Gregory J. Cizek, "High-Stakes Testing: Contexts, Characteristics, Critiques and Consequences" "China, a country with a long tradition of standardized testing, topped all countries in the international rankings for reading, math, and science in 2009 when it debuted on the Programme for International Student Assessment (PISA) charts."

Sam Dillon, "Top Test Scores from Shanghai Stun Educators," Dec. 7, 2010 “What do we do? We emphasize problem solving, projects, essays actually writing things, and we downsize standardized testing so kids have a standardized test once a year, forget the test prep and just focus on good instruction, critical thinking, problem solving, art, music, play- things like that.”

(Diane Ravitch, Education Nation, 39:05 - 39:28) "Testing...is not the problem... information derived from tests can be extremely valuable, if the tests are valid and reliable." (Diane Ravitch)
"You all know what's happening with No Child Left Behind; the test is becoming the curriculum, when it should be the other way around. And the curriculum is being narrowed. “

Hillary Clinton, during her address to the National Education Association (NEA) June-July 2007
Lessen the weight of tests
Don’t hold back students
Mandatory tutoring sessions for failing students
Properly use test data to improve "With the standardized tests we have now, our children's education is being narrowed. All over this state, art, music, social studies and foreign language courses are being squeezed out to prep for [standardized tests]”
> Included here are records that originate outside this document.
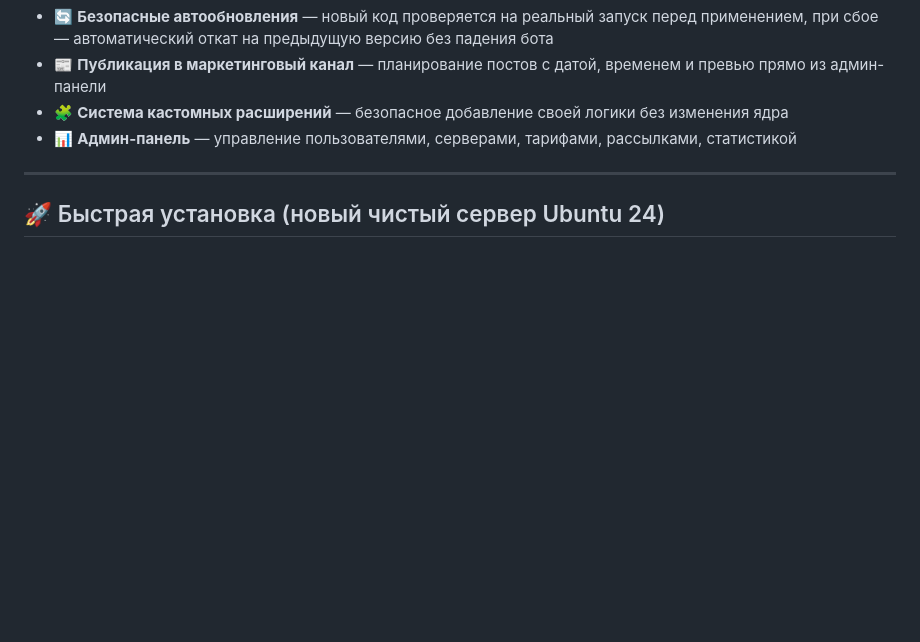
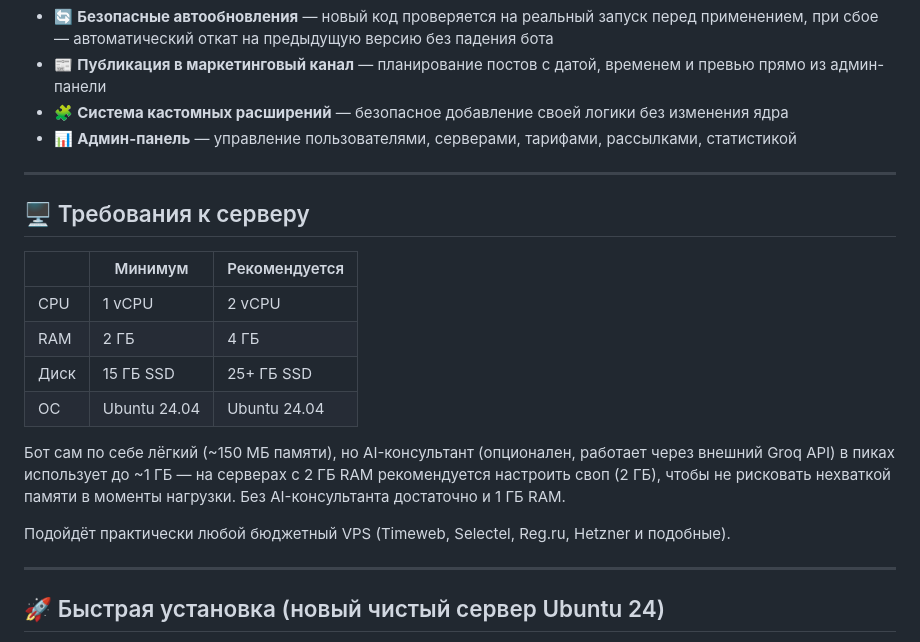
Before and after one commit to pomah7878-bot/ECLIPSE_VPN, a Markdown page: README.MD, the part around the change. Drawn GitHub-style; blank space fills up the shorter version.

Commit message:
README: добавлены требования к серверу (минимум/рекомендуется), на основе реальных замеров потребления

```diff
--- a/README.MD
+++ b/README.MD
@@ -20,6 +20,21 @@
 - 📰 **Публикация в маркетинговый канал** — планирование постов с датой, временем и превью прямо из админ-панели
 - 🧩 **Система кастомных расширений** — безопасное добавление своей логики без изменения ядра
 - 📊 **Админ-панель** — управление пользователями, серверами, тарифами, рассылками, статистикой
+
+---
+
+## 🖥️ Требования к серверу
+
+| | Минимум | Рекомендуется |
+|---|---|---|
+| CPU | 1 vCPU | 2 vCPU |
+| RAM | 2 ГБ | 4 ГБ |
+| Диск | 15 ГБ SSD | 25+ ГБ SSD |
+| ОС | Ubuntu 24.04 | Ubuntu 24.04 |
+
+Бот сам по себе лёгкий (~150 МБ памяти), но AI-консультант (опционален, работает через внешний Groq API) в пиках использует до ~1 ГБ — на серверах с 2 ГБ RAM рекомендуется настроить своп (2 ГБ), чтобы не рисковать нехваткой памяти в моменты нагрузки. Без AI-консультанта достаточно и 1 ГБ RAM.
+
+Подойдёт практически любой бюджетный VPS (Timeweb, Selectel, Reg.ru, Hetzner и подобные).
 
 ---
 
```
Wendy Lecker, "Evaluation System Will Compound Problems" "...[T]here are a lot of people out there who think we're too focused on standardized tests. But, really, how can you diagnose learning problems, move kids to the next level or hold teachers accountable if you don't measure student progress in an objective, standardized way? Advocating for standardized tests doesn't mean killing creativity in classrooms or supporting a one-size-fits-all approach to instruction. The tests are simply measurement tools...”

Michelle Rhee, former DC Schools Chancellor, and Richard Nyankori, former DC Deputy Chancellor for Special Education, "Accommodate Don't Discriminate" “Students’ questions and approaches to learning are as unique as each of them. The current standardized multiple choice tests are a crude instrument for assessing student achievement..."

Dennis Van Roekel, President of the National Education Association (NEA), "NEA President Shares Thoughts on NCLB with Washington Post," (2011) "Standardized tests do not, and cannot, produce perfect measures, and no one claims that they can...
The measures are used, despite their imperfections, because in most situations in science as well as in life some information for making decisions is better than none.”

Richard P. Phelps, "Standardized Testing Primer", 2007 "It is difficult to conceive of any meaningful accountability system in which rigorous, objective information about student achievement—that is, standardized test data—would not be a necessary component”

Gregory J. Cizek, interview for The Economist "Eight Questions for Gregory Cizek" “Qualitative studies overwhelmingly find testing's effect on student achievement to be positive: ninety-three percent of the studies analyzed reported positive effects, whereas only seven percent reported mixed effects, negative effects, or no change.”

Richard P. Phelps, "The Effect of Testing on Achievement: Meta-Analyses and Research Summary, 1910–2010,” Nonpartisan Education Review, 2011
Full transcript